"I get to do all the things I wanted to do this summer, like go to the pool, go to the movies. I get to do everything - I just take them, too," she said.
Across the nation, the summer job market this year is one of the toughest in recent memory. A Northeastern University Center for Labor Market Studies report states that just 36 percent of teenagers will be able to find jobs this year - down from a recent high of 45 percent during summer 2000, and tying last year's record low.
"The 2005 summer jobs outlook for the nation's teens appears to be quite bleak at this point in time," wrote the report's authors.
Cheryl White of the Lawrence Workforce Center said it's tough here, too.
"We're seeing a lot of young people who are still walking in here looking for summer opportunities - high school, college and even adults," White said, "which gives me an indication it's pretty tight in the community."
But there's at least one employer in town who needs a lot of fresh bodies quick: the pool.
"We desperately need lifeguards," said Jimmy Gibbs, the city's aquatics supervisor. "This is the first year I've been here, since the summer of 2000, that we're not finding enough staff."
Fred DeVictor, the city's director of parks and recreation, said city pools need to employ about 200 lifeguards during the summer. This year, he said, there's about 150 on staff.
"We would love to have more people apply," he said.
In fact, he said, Lawrence City Hall is a big employer of young folks during summers. It employs up to 500 people as umpires for T-ball games, weed-pullers in city-owned cemeteries and, yes, as lifeguards.
"We couldn't provide the programs without them," DeVictor said.

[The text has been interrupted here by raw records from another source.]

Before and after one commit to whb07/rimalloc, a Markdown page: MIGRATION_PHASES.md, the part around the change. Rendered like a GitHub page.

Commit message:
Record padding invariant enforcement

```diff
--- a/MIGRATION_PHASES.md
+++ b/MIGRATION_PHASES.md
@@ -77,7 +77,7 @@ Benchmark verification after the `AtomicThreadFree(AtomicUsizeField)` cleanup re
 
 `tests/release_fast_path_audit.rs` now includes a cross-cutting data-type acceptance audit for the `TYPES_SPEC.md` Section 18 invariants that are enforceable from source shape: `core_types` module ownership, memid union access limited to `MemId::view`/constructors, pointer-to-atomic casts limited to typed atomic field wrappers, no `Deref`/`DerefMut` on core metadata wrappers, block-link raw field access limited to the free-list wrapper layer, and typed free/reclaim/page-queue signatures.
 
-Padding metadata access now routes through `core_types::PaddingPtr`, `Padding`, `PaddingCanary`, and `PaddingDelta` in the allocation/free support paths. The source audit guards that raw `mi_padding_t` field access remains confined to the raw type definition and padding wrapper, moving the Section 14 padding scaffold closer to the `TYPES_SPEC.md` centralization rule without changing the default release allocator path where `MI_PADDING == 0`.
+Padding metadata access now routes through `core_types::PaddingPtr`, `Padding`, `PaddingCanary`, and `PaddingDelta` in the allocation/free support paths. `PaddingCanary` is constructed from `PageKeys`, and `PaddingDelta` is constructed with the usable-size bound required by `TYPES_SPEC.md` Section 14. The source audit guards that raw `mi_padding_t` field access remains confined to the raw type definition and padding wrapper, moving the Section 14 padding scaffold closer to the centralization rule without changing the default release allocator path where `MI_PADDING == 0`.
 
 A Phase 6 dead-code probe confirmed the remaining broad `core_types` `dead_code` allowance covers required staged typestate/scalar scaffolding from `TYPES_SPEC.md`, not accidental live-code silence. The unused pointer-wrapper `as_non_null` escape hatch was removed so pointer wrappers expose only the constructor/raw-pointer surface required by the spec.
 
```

"It's important to us, but it's important to them - this may be the first job they have, and they're gaining experience," DeVictor said. "For a student going into education, this might be a good opportunity for them to find out if they really want to work with kids."
That's why the nationwide shortage of jobs for teens is troubling, according to the Boston-based Northeastern University report.
"Far fewer youth across the nation are gaining exposure to the job market and to the real world of work than in the late 1980s and 1990s," the report said. "Such work experience can be an important form of human capital investment."
Julia Szabo, 18, a new Lawrence High graduate, said she's learned a few lessons during her time as a lifeguard at the city's pools.
"You deal with a lot of different people," she said. "Sometimes they're not in the best mood and you have to deal with people that are in all different situations. You kind of get good with your people skills."
Another benefit, of course, is money. Campbell plans a trip to Chicago in February, and is looking ahead to college - but also treated herself to a recent shopping spree. Szabo is saving up to go to Europe in the fall.
And they know they're lucky to have their jobs.
"A lot of my friends have jobs," Szabo said. "But the ones who are still looking have had a hard time finding them."
Cheryl White of the Lawrence Workforce Center has tips for teens seeking a summer job.
¢ It's late now, but start the job search early next year.
"A lot of people start thinking about what they'll do for the summer when summer arrives," she said, "and a lot of companies start their recruitment in March or April."
¢ Be persistent. If a company turns you away because they have nothing available, return the next week - they might have a job then.
¢ Be flexible.
"Ten hours a week is better than nothing at all," White said, "and it gets your foot in the door."
¢ And, if all else fails, be creative.
"I think young people, I would always encourage them, if they can do odd jobs for neighbors," she said, "they can do some part-time work that way."